Time to start documenting some of these cool toys. First up is the Waterfall i've been playing with:
This is a custom built artifical waterfall at Ducks Crossing on Burton. My objective was to make it 'come alive' at night, with a fully automated laser stage show.
Stage one was adding a Fogger, a DMX Controller and two DMX Lasers, which was a simple case of buying the gear (about AU$800) and plugging them in.
Now this would be enough for some people. But i'm not some people :P Guests were already impressed by the show, but I wanted more!
The next stage involved a high brightness RGB LED can, which could also be controlled over DMX. AU$300 later and there it was.
I still don't have a good photo of a live show with the waterfall flowing, and the RGB can, Fogger & Lasers all going, but i'll be sure to get one soon (along with hopefully, video!)
Now all this was great, the guests were impressed, the budget wasn't blown, and it looked awesome! But there were still two problems. Firstly the laser show itself wasn't sync'ed to the music as well as I would like, The lasers have small microphones built in and progress through their pattern to the beat, but the scenes they display are the same every time, and have nothing to do with the music. I wanted it to be more 'dynamic', and react better to the music that was being played. The other issue was that someone had to be in 'the cave' to drive the show every time.
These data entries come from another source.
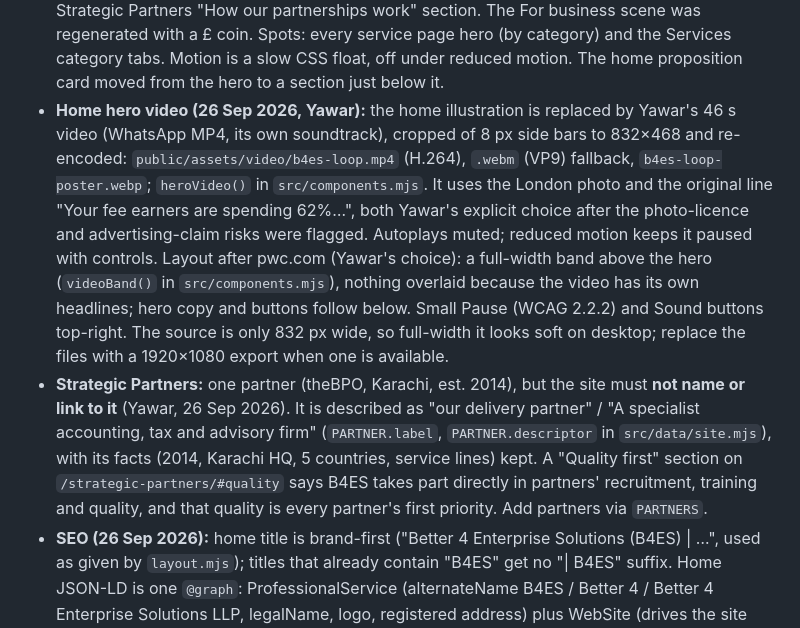
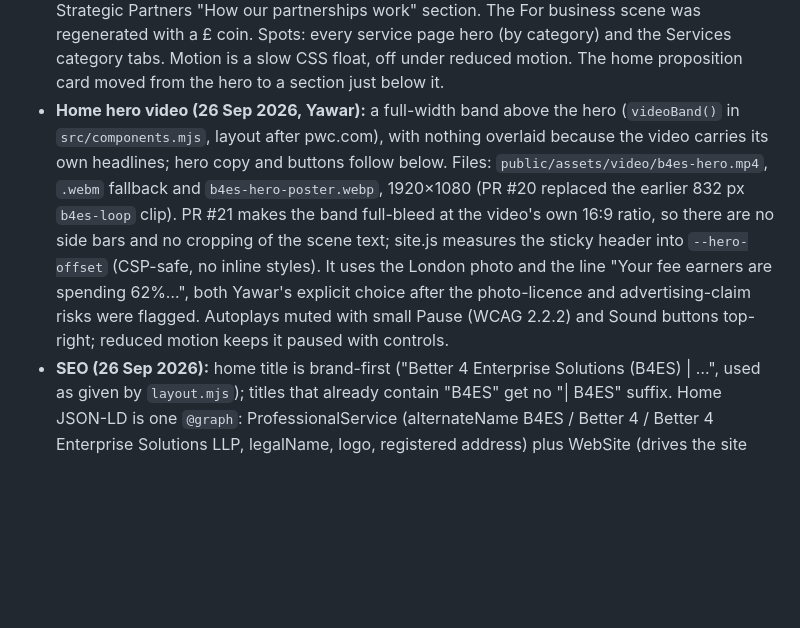
Before and after one commit to b4esadmin-creator/b4es-website, a Markdown page: CLAUDE.md, the part around the change. GitHub-like rendering; blank space fills up the shorter version.

Commit message:
CLAUDE.md: describe the current 1080p full-bleed hero video (PRs #20, #21)
Co-Authored-By: Claude Opus 5.5 <noreply@anthropic.com>
Claude-Session: https://claude.ai/code/session_01BGmGj1ubMoC9oqqYo8PGDh

```diff
--- a/CLAUDE.md
+++ b/CLAUDE.md
@@ -109,28 +109,19 @@ edit cells.
   section. The For business scene was regenerated with a £ coin. Spots: every service page hero (by category) and the Services
   category tabs. Motion is a slow CSS float, off under reduced motion.
   The home proposition card moved from the hero to a section just below it.
-- **Home hero video (26 Sep 2026, Yawar):** the home illustration is replaced
-  by Yawar's 46 s video (WhatsApp MP4, its own soundtrack), cropped of 8 px
-  side bars to 832×468 and re-encoded: `public/assets/video/b4es-loop.mp4`
-  (H.264), `.webm` (VP9) fallback, `b4es-loop-poster.webp`; `heroVideo()`
-  in `src/components.mjs`. It uses the London photo and the original line
-  "Your fee earners are spending 62%…", both Yawar's explicit choice after
-  the photo-licence and advertising-claim risks were flagged. Autoplays
-  muted; reduced motion keeps
-  it paused with controls. Layout after pwc.com (Yawar's choice): a
-  full-width band above the hero (`videoBand()` in `src/components.mjs`),
-  nothing overlaid because the video has its own headlines; hero copy and
-  buttons follow below. Small Pause (WCAG 2.2.2) and Sound buttons top-right.
-  The source is only 832 px wide, so full-width it looks soft on desktop;
-  replace the files with a 1920×1080 export when one is available.
-- **Strategic Partners:** one partner (theBPO, Karachi, est. 2014), but the
-  site must **not name or link to it** (Yawar, 26 Sep 2026). It is described
-  as "our delivery partner" / "A specialist accounting, tax and advisory
-  firm" (`PARTNER.label`, `PARTNER.descriptor` in `src/data/site.mjs`), with
-  its facts (2014, Karachi HQ, 5 countries, service lines) kept. A "Quality
-  first" section on `/strategic-partners/#quality` says B4ES takes part
-  directly in partners' recruitment, training and quality, and that quality
-  is every partner's first priority. Add partners via `PARTNERS`.
+- **Home hero video (26 Sep 2026, Yawar):** a full-width band above the
+  hero (`videoBand()` in `src/components.mjs`, layout after pwc.com), with
+  nothing overlaid because the video carries its own headlines; hero copy
+  and buttons follow below. Files: `public/assets/video/b4es-hero.mp4`,
+  `.webm` fallback and `b4es-hero-poster.webp`, 1920×1080 (PR #20 replaced
+  the earlier 832 px `b4es-loop` clip). PR #21 makes the band full-bleed at
+  the video's own 16:9 ratio, so there are no side bars and no cropping of
+  the scene text; site.js measures the sticky header into `--hero-offset`
+  (CSP-safe, no inline styles). It uses the London photo and the line "Your
+  fee earners are spending 62%…", both Yawar's explicit choice after the
+  photo-licence and advertising-claim risks were flagged. Autoplays muted
+  with small Pause (WCAG 2.2.2) and Sound buttons top-right; reduced motion
+  keeps it paused with controls.
 - **SEO (26 Sep 2026):** home title is brand-first ("Better 4 Enterprise
   Solutions (B4ES) | …", used as given by `layout.mjs`); titles that already
   contain "B4ES" get no "| B4ES" suffix. Home JSON-LD is one `@graph`:
```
Being the hacker I am, there was a clear solution. It had to be computer controlled!
So to get started, I ordered an OpenDMX USB dongle, and started to play. I'd decided I wanted a web interface, so that the show could be controlled by either the computer at the front desk, or from a PDA or Mobile Phone out in the crowd.
Heres some snaps from the first iteration of the software:
Due to the dongle's design, and the basic design of the DMX protocol, I was forced to build the system in two parts. The first part was a daemon written in VB.NET, which spoke DMX to the devices, and listened on a network port for instructions. I created a simple protocol similar to G-Code to allow me to update an individual DMX 'fixture', or to send an entire animation controlling any number of fixtures and containing any number of frames, along with a rudementary 'timescale' option to control the speed. The daemon would store these animations, and could play them on demand as required.
The second part of the system was the front end, which was built in PHP, which indexed the music available for play, allowed manual control over the devices, or would run an automated show which was similar to what was already being done by hand.
This system worked great, but had only solved one of my issues. I still didn't have much more control over the actual patterns being displayed by the lasers, and I was limited in how complex the show became due to PHP not having any firm idea of the current position in the music track.
Also we wanted more control over the existing fixtures in the waterfall itself: The 4 white floodlights on each corner, the waterfall itself, and even power to the Amp desk to save on power while the show wasn't running.
I've recently started playing with PICmicro processors and found that with some minor hacking, they can act as DMX receivers. I quickly built an 8 channel DMX switch pack, with 6x 300w MOSFET outputs for the floodlights, lasers & fogger, and 2x 7200w relay outputs for the Amp desk and Waterfall pump. Now I had full control over the entire show, from power up to power down, with only the computer and this switchpack needing to be left on.
The next iteration of the software uses YAML to 'script' an entire show (sample here) with events that can be added with a precision of around 20ms, to change laser patterns, the colour of the RGB can, give more or less fog, etc. and will powerup the fogger & amp desk 15 minutes before a show to let them warm up, and most importantly, gives me an extendable platform to build the show up as I go.
I'm still in development on the new version of the software, but will keep you updated as I progress!